Anonymous Logins will let users like you and me hold back from sharing any of our personal Facebook information with the developer or crucially, the lucrative ad networks associated with that app. This extension of Facebook Connect shuts off the spigots of data to anyone outside of Facebook, allowing the social network to retain that data for its nascent, mobile-ad play, known as Audience Audience Network.
Where Facebook wins is in amassing a treasure trove of this kind of personal and behavioral data that it can offer exclusively to advertisers. Ad networks like Flurry will still be able to gather data from apps who write their analytics tools into their code, but they are suddenly faced with a competitor which not only has a greater personal insights into an app’s users, but may even have authenticating details like their name and social graph.

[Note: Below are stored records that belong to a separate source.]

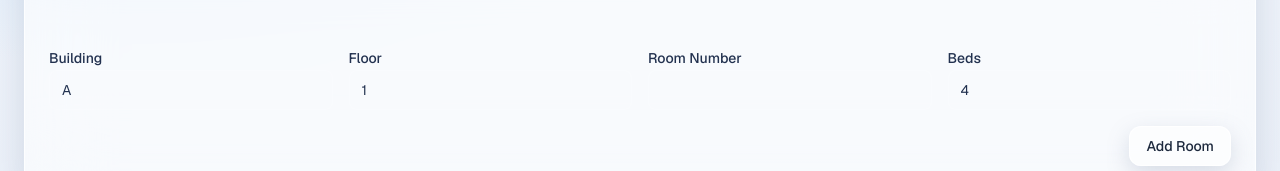
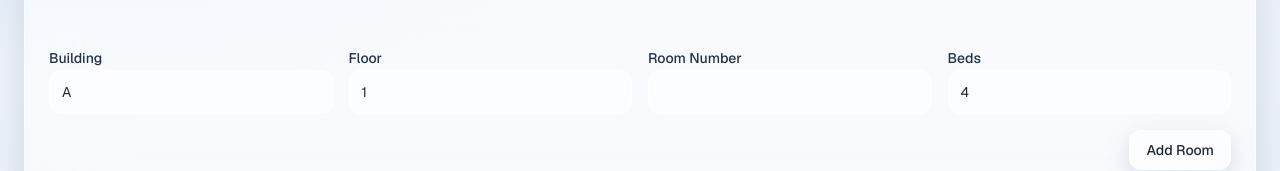
Before and after one commit to Kishor0513/Hostel-Management-System, a Next.js app: page /admin/rooms in a window 1280 px wide. Shown: the part 181-352 px from the top of the page. Built offline with nearby package versions, Linux system fonts and the light colour scheme; no server answers; the database is empty.

Commit message:
chore: update src/components/ui/input.tsx

```diff
--- a/src/components/ui/input.tsx
+++ b/src/components/ui/input.tsx
@@ -1,14 +1,14 @@
-import * as React from "react";
+import * as React from 'react';
 
-import { cn } from "@/lib/utils";
+import { cn } from '@/lib/utils';
 
 export function Input(props: React.InputHTMLAttributes<HTMLInputElement>) {
 	return (
 		<input
 			{...props}
 			className={cn(
-        "flex h-10 w-full rounded-lg border border-white/15 bg-white/5 px-3 py-2 text-sm outline-none placeholder:text-white/40 focus:border-white/25 focus:ring-2 focus:ring-white/10",
-        props.className
+				'flex h-11 w-full rounded-xl border border-slate-300/80 bg-white/75 px-3 py-2 text-sm text-slate-800 outline-none placeholder:text-slate-400 focus:border-sky-300 focus:ring-2 focus:ring-sky-200/60 dark:border-slate-500/50 dark:bg-slate-900/45 dark:text-slate-100 dark:placeholder:text-slate-400 dark:focus:border-sky-500 dark:focus:ring-sky-500/40',
+				props.className,
 			)}
 		/>
 	);
```
Lines whose indentation alone changed are shown as unchanged.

Even if you discount Facebook’s advertising model, as the custodian of almost 1.3 billion users’ personal information. If you put that into a local perspective, some of South Africa’s direct marketers boast databases containing 50-odd million individuals.
The possible ramifications of this are only starting to become clear. For one thing, personal information is already a valuable commodity, it may even become a sort of currency given its enormous value. Facebook is clearly positioning itself well for this new personal data economy. Secondly, as the world heads closer to a sort of Scrutinised Zone, Facebook’s role could include being a powerful non-governmental power bloc with a “citizenry” rivalling the world’s larger nations in terms of population and economic and social influence.
For now, users should consider the possible ramifications for their privacy which equates to meaningful control over their personal information. Facebook now has an effective mechanism which it will use to trade access to users’ personal information. Before Anonymous Login, this was more covert and involved matching ads to Facebook updates and profile data programmatically. Anonymous Login goes beyond ads. It is a far more overt sales channel for users’ personal information with control shifting to Facebook from the people that control should belong to – the users, us.
Facebook made a number of announcements this last week at its f8 event, some of which are fairly misleading and have given many in the media the false impression that Facebook is serious about your privacy. One new feature is particularly misleading: Anonymous Login. This is how Facebook describes Anonymous Login:
Anonymous Login lets people log in to apps so they don’t have to remember usernames and passwords, but it doesn’t share personal information from Facebook. People can decide later if they want to share any additional information, once they understand more about the app.
On the one hand, this could be a useful feature for Facebook users who are interested in using their Facebook profile to login to apps but this is a fairly clever piece of misdirection and it relies on a number of assumptions. The first assumption is that users are inclined to use their Facebook profiles to login to apps they are using and wouldn’t use, say, another social profile or complete separate username and password.
Its not clear whether this feature limits how your experience of the app is customised based on your Facebook profile data. My guess is that the anonymity Facebook promises is fairly limited to not disclosing your name and contact details. Of course, Facebook knows exactly who you are and will still have the benefit of insight into your activities using these apps even though the apps themselves have limited information about you. It’s not particularly clear just how much of your profile data remains hidden but what is clear is a big push to have developers adopt Facebook logins as a key identity platform.
Why would developers do this? For one thing, characterising the login as “anonymous” and all about privacy, integrating Facebook logins with the Anonymous Login feature suggests that developers are deeply concerned about users’ privacy. Users may believe that this feature somehow anonymises them where it counts and it doesn’t. Users tend not to be concerned that Facebook’s login is leaky and somehow passes more of their information to 3rd party providers. Rather, users are generally concerned that Facebook knows so much about them and may use this data in ways they hadn’t anticipated.
The Anonymous Login feature may give developers a relatively guilt-free Facebook integration option to streamline Facebook users’ adoption of their apps but it ultimately gives Facebook even more insight into what users are doing with apps Facebook previously wouldn’t have known much about. If Facebook users were concerned about their privacy before Anonymous Login, they would be more concerned now.